__The task__: All of the records below must be reproduced exactly, minus any pictures.
------------------------
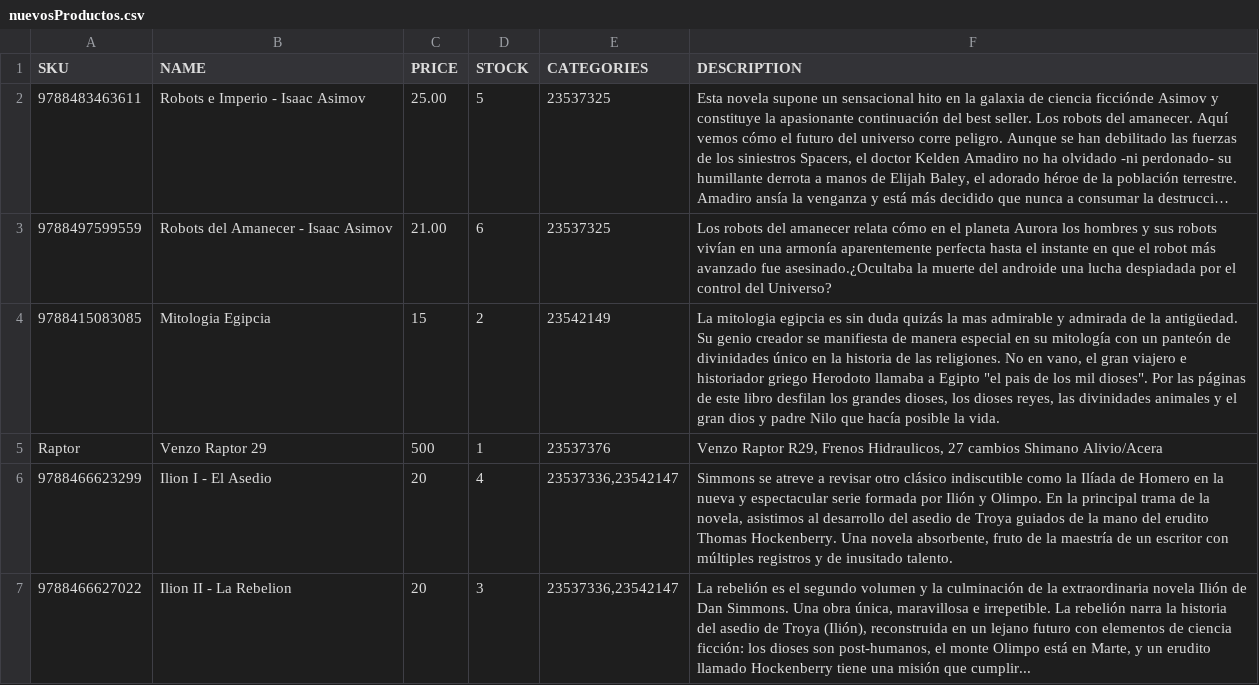
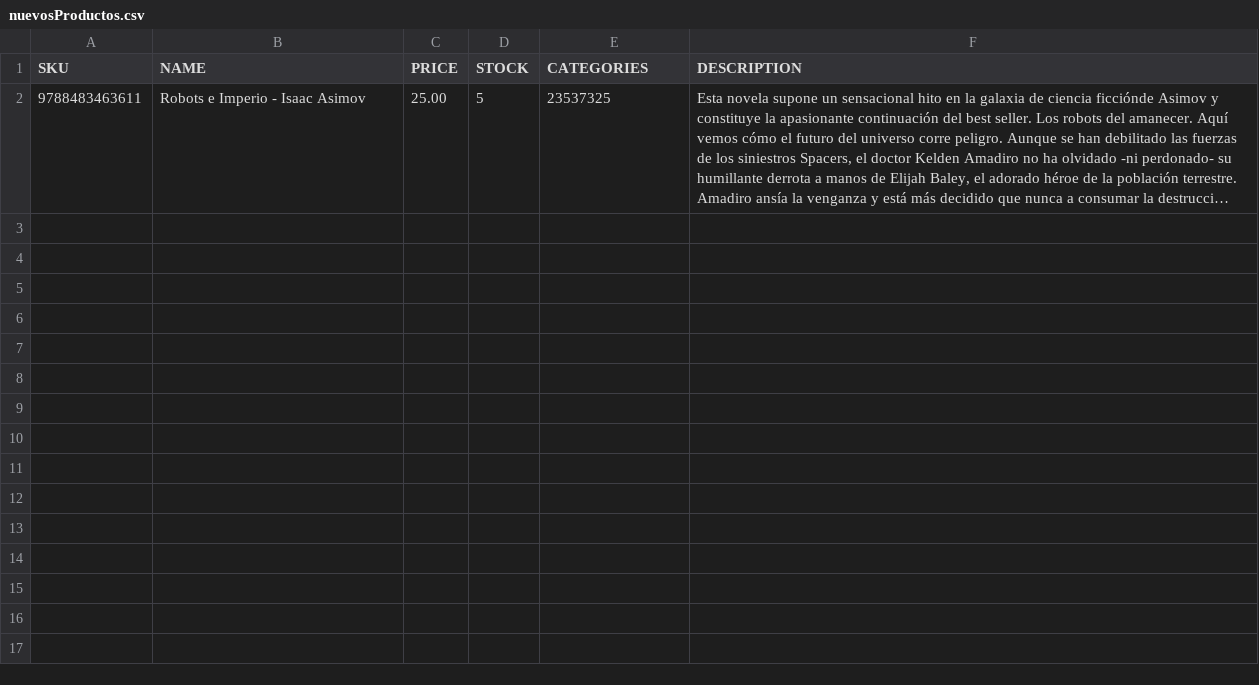
Before and after one commit to Diegok92/TiendaNubeApi, a CSV file: app/assets/documents/nuevosProductos.csv, drawn as a sheet; long unchanged cells end in …; the diff names each change by its address in the sheet, - before the commit and + after, or states it on an @@ line.

Commit message:
creada la estructura funcional de  updateProducts.js

```diff
--- a/app/assets/documents/nuevosProductos.csv
+++ b/app/assets/documents/nuevosProductos.csv
-row 3: 9788497599559 | Robots del Amanecer - Isaac Asimov | 21.00 | 6 | 23537325 | Los robots del amanecer relata cómo en el planeta Aurora los hombres y sus robots vivían en una armonía aparentemente perfecta hasta el instante en que el robot más avanzado fue asesinado.¿Ocultaba la muerte del androide una lucha despiadada por el control del Universo?
-row 4: 9788415083085 | Mitologia Egipcia | 15 | 2 | 23542149 | La mitologia egipcia es sin duda quizás la mas admirable y admirada de la antigüedad. Su genio creador se manifiesta de manera especial en su mitología con un panteón de divinidades único en la historia de las religiones. No en vano, el gran viajero e historiador griego Herodoto llamaba a Egipto "el pais de los mil dioses". Por las páginas de este libro desfilan los grandes dioses, los dioses reyes, las divinidades animales y el gran dios y padre Nilo que hacía posible la vida.
-row 5: Raptor | Venzo Raptor 29 | 500 | 1 | 23537376 | Venzo Raptor R29, Frenos Hidraulicos, 27 cambios Shimano Alivio/Acera
-row 6: 9788466623299 | Ilion I - El Asedio | 20 | 4 | 23537336,23542147 | Simmons se atreve a revisar otro clásico indiscutible como la Ilíada de Homero en la nueva y espectacular serie formada por Ilión y Olimpo. En la principal trama de la novela, asistimos al desarrollo del asedio de Troya guiados de la mano del erudito Thomas Hockenberry. Una novela absorbente, fruto de la maestría de un escritor con múltiples registros y de inusitado talento.
-row 7: 9788466627022 | Ilion II - La Rebelion | 20 | 3 | 23537336,23542147 | La rebelión es el segundo volumen y la culminación de la extraordinaria novela Ilión de Dan Simmons. Una obra única, maravillosa e irrepetible. La rebelión narra la historia del asedio de Troya (Ilión), reconstruida en un lejano futuro con elementos de ciencia ficción: los dioses son post-humanos, el monte Olimpo está en Marte, y un erudito llamado Hockenberry tiene una misión que cumplir...
```
Also changed, not shown: 8 other files.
------------------------
__Your response__:
Before and after one commit to Diegok92/TiendaNubeApi, a CSV file: app/assets/documents/nuevosProductos.csv, drawn as a sheet; long unchanged cells end in …; the diff names each change by its address in the sheet, - before the commit and + after, or states it on an @@ line.

Commit message:
creada la estructura funcional de  updateProducts.js

```diff
--- a/app/assets/documents/nuevosProductos.csv
+++ b/app/assets/documents/nuevosProductos.csv
-row 3: 9788497599559 | Robots del Amanecer - Isaac Asimov | 21.00 | 6 | 23537325 | Los robots del amanecer relata cómo en el planeta Aurora los hombres y sus robots vivían en una armonía aparentemente perfecta hasta el instante en que el robot más avanzado fue asesinado.¿Ocultaba la muerte del androide una lucha despiadada por el control del Universo?
-row 4: 9788415083085 | Mitologia Egipcia | 15 | 2 | 23542149 | La mitologia egipcia es sin duda quizás la mas admirable y admirada de la antigüedad. Su genio creador se manifiesta de manera especial en su mitología con un panteón de divinidades único en la historia de las religiones. No en vano, el gran viajero e historiador griego Herodoto llamaba a Egipto "el pais de los mil dioses". Por las páginas de este libro desfilan los grandes dioses, los dioses reyes, las divinidades animales y el gran dios y padre Nilo que hacía posible la vida.
-row 5: Raptor | Venzo Raptor 29 | 500 | 1 | 23537376 | Venzo Raptor R29, Frenos Hidraulicos, 27 cambios Shimano Alivio/Acera
-row 6: 9788466623299 | Ilion I - El Asedio | 20 | 4 | 23537336,23542147 | Simmons se atreve a revisar otro clásico indiscutible como la Ilíada de Homero en la nueva y espectacular serie formada por Ilión y Olimpo. En la principal trama de la novela, asistimos al desarrollo del asedio de Troya guiados de la mano del erudito Thomas Hockenberry. Una novela absorbente, fruto de la maestría de un escritor con múltiples registros y de inusitado talento.
-row 7: 9788466627022 | Ilion II - La Rebelion | 20 | 3 | 23537336,23542147 | La rebelión es el segundo volumen y la culminación de la extraordinaria novela Ilión de Dan Simmons. Una obra única, maravillosa e irrepetible. La rebelión narra la historia del asedio de Troya (Ilión), reconstruida en un lejano futuro con elementos de ciencia ficción: los dioses son post-humanos, el monte Olimpo está en Marte, y un erudito llamado Hockenberry tiene una misión que cumplir...
```
Also changed, not shown: 8 other files.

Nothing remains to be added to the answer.